> _Directions_: Across the listing, how many lines contain "most"? The reply is the number alone.
━━ Provided data
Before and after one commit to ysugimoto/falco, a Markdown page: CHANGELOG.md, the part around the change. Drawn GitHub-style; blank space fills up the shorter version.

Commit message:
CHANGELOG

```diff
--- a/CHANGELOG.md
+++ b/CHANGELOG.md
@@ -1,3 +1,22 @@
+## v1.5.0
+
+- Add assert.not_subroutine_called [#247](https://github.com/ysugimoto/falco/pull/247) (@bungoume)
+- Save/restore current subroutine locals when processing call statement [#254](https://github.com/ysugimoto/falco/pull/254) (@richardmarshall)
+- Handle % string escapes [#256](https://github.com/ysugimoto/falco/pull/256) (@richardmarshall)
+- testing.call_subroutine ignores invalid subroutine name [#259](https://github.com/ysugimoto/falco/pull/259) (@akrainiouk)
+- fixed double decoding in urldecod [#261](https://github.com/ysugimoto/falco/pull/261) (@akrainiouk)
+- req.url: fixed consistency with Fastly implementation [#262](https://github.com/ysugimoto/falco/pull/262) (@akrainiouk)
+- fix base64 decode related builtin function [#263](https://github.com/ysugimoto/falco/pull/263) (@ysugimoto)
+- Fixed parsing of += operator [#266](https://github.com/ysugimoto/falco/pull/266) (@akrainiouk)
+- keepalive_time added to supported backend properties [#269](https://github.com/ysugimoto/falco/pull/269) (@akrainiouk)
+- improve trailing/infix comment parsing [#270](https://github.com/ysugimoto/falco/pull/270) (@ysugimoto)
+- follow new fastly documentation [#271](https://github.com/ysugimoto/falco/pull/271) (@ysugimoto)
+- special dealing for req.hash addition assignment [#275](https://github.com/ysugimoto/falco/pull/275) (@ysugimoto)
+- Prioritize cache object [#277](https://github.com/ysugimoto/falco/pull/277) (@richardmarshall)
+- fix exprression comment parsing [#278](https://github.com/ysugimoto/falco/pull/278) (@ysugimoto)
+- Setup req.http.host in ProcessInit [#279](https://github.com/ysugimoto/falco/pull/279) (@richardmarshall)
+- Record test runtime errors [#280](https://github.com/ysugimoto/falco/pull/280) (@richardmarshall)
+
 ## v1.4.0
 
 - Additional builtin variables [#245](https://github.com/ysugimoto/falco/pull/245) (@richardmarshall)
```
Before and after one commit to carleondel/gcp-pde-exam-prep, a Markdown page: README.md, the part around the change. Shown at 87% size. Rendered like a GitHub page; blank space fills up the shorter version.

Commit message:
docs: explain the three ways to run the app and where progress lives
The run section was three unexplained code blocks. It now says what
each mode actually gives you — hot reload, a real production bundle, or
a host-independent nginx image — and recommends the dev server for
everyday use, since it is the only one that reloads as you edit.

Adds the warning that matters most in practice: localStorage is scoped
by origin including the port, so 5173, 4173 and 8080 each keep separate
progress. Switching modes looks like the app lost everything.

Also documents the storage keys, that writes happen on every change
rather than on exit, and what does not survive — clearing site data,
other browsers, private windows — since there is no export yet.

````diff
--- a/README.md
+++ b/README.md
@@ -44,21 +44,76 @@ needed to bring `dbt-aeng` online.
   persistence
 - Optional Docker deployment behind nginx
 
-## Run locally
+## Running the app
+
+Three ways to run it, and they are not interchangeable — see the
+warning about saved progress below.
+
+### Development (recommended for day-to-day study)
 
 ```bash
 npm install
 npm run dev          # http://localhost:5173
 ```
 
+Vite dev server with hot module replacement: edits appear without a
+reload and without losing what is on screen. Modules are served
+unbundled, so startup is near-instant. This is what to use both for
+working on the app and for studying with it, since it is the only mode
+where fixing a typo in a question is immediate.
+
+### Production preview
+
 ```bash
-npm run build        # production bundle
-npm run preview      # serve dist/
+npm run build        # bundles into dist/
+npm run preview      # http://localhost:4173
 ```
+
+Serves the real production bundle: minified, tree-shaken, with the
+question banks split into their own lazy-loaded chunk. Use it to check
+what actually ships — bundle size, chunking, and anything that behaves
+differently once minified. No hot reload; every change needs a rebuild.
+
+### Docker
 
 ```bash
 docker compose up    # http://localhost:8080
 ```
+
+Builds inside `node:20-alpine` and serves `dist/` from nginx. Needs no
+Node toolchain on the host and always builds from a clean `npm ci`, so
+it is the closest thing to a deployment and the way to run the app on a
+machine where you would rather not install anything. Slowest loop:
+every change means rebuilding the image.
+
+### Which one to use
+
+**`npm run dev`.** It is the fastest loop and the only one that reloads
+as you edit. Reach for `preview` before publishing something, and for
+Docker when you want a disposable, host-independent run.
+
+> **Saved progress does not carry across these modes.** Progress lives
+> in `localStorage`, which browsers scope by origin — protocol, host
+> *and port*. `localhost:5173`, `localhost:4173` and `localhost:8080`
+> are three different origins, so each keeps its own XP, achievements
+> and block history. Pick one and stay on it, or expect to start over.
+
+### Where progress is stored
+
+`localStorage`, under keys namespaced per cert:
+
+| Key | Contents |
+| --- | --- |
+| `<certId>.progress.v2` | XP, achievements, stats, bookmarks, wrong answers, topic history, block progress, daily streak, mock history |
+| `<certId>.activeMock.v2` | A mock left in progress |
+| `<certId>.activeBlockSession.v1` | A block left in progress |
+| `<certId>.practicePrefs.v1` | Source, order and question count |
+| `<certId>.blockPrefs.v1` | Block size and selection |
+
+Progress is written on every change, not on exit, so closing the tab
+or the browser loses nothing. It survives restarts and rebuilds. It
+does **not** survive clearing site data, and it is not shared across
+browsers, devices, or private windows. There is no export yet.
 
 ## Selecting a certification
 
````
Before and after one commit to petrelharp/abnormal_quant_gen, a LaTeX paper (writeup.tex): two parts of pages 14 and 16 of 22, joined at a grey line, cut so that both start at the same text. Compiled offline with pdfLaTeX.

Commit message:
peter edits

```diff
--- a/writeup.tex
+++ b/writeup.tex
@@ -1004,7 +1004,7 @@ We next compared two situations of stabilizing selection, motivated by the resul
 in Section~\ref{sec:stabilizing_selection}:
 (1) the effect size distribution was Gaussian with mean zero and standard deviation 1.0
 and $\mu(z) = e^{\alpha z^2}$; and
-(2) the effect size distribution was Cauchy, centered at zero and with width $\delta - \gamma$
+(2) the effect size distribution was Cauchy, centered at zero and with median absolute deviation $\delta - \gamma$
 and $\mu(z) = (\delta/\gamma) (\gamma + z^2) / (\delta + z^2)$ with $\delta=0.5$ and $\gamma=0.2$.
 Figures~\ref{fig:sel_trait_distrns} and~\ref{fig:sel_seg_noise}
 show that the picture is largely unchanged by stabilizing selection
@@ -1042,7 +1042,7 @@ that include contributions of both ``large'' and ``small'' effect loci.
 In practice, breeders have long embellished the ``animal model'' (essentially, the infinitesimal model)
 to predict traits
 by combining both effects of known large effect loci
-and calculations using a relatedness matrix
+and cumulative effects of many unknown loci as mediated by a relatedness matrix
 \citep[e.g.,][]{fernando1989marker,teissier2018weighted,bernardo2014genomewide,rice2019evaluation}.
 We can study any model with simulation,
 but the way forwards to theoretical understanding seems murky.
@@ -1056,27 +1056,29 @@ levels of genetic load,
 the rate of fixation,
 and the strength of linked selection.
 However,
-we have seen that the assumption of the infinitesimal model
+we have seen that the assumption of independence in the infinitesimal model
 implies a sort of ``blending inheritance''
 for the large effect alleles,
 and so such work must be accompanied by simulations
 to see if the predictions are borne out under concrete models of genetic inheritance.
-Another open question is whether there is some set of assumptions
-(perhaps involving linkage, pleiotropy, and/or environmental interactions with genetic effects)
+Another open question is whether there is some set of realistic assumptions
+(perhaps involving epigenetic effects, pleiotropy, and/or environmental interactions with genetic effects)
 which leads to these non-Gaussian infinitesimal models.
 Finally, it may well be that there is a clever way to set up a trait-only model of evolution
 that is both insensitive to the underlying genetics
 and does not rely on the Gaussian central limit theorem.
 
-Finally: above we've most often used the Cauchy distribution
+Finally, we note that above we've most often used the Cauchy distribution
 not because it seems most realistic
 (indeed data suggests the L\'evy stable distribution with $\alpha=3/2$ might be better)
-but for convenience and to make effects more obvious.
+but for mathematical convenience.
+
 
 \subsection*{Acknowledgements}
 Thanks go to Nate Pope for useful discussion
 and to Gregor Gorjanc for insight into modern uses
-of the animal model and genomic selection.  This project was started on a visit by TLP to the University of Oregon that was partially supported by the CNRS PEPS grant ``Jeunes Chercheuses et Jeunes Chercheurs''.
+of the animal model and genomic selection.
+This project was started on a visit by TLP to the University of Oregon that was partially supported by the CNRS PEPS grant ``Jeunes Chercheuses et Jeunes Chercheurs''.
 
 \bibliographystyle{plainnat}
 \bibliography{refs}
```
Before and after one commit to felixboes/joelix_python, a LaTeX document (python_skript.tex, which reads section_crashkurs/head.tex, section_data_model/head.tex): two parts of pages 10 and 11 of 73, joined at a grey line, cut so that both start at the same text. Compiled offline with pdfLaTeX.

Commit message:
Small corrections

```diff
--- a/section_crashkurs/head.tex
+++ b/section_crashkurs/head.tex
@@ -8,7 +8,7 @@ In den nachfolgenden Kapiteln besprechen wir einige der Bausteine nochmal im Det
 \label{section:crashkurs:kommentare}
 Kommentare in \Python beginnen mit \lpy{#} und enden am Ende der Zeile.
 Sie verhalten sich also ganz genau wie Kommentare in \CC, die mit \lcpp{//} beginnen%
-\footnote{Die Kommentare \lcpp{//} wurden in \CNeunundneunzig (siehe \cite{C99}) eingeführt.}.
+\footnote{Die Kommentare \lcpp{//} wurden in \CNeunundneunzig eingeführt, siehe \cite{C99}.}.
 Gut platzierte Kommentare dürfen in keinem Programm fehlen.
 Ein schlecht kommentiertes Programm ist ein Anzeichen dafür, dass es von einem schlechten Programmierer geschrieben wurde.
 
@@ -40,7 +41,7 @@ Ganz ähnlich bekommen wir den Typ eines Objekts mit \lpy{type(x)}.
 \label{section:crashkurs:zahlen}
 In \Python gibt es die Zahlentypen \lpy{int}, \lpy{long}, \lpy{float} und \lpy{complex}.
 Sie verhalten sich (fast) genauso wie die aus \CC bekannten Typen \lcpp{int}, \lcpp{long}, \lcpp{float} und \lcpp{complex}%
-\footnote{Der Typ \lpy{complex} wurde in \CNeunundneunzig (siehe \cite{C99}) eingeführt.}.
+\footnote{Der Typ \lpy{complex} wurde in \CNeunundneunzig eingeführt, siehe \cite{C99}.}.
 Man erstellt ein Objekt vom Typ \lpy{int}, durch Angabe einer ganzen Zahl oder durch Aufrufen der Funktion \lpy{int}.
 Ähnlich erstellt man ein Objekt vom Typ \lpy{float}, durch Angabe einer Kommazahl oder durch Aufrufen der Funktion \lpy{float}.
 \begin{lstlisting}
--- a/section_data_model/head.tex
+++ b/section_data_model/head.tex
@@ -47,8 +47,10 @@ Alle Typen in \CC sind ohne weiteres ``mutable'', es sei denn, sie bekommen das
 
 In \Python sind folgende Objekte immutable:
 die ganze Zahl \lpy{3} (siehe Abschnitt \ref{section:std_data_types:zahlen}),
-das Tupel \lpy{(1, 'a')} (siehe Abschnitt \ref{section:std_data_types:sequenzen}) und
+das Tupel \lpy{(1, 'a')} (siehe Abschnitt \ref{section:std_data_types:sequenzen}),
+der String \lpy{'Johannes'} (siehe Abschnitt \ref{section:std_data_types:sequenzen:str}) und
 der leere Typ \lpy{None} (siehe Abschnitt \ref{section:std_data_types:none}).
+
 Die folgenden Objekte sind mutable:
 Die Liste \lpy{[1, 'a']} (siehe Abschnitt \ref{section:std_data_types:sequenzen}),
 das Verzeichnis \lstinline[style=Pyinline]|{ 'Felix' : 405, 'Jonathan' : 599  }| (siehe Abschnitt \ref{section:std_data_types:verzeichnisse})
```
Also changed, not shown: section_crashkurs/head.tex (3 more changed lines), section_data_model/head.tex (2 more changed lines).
━━━━
> _The completed task_: 4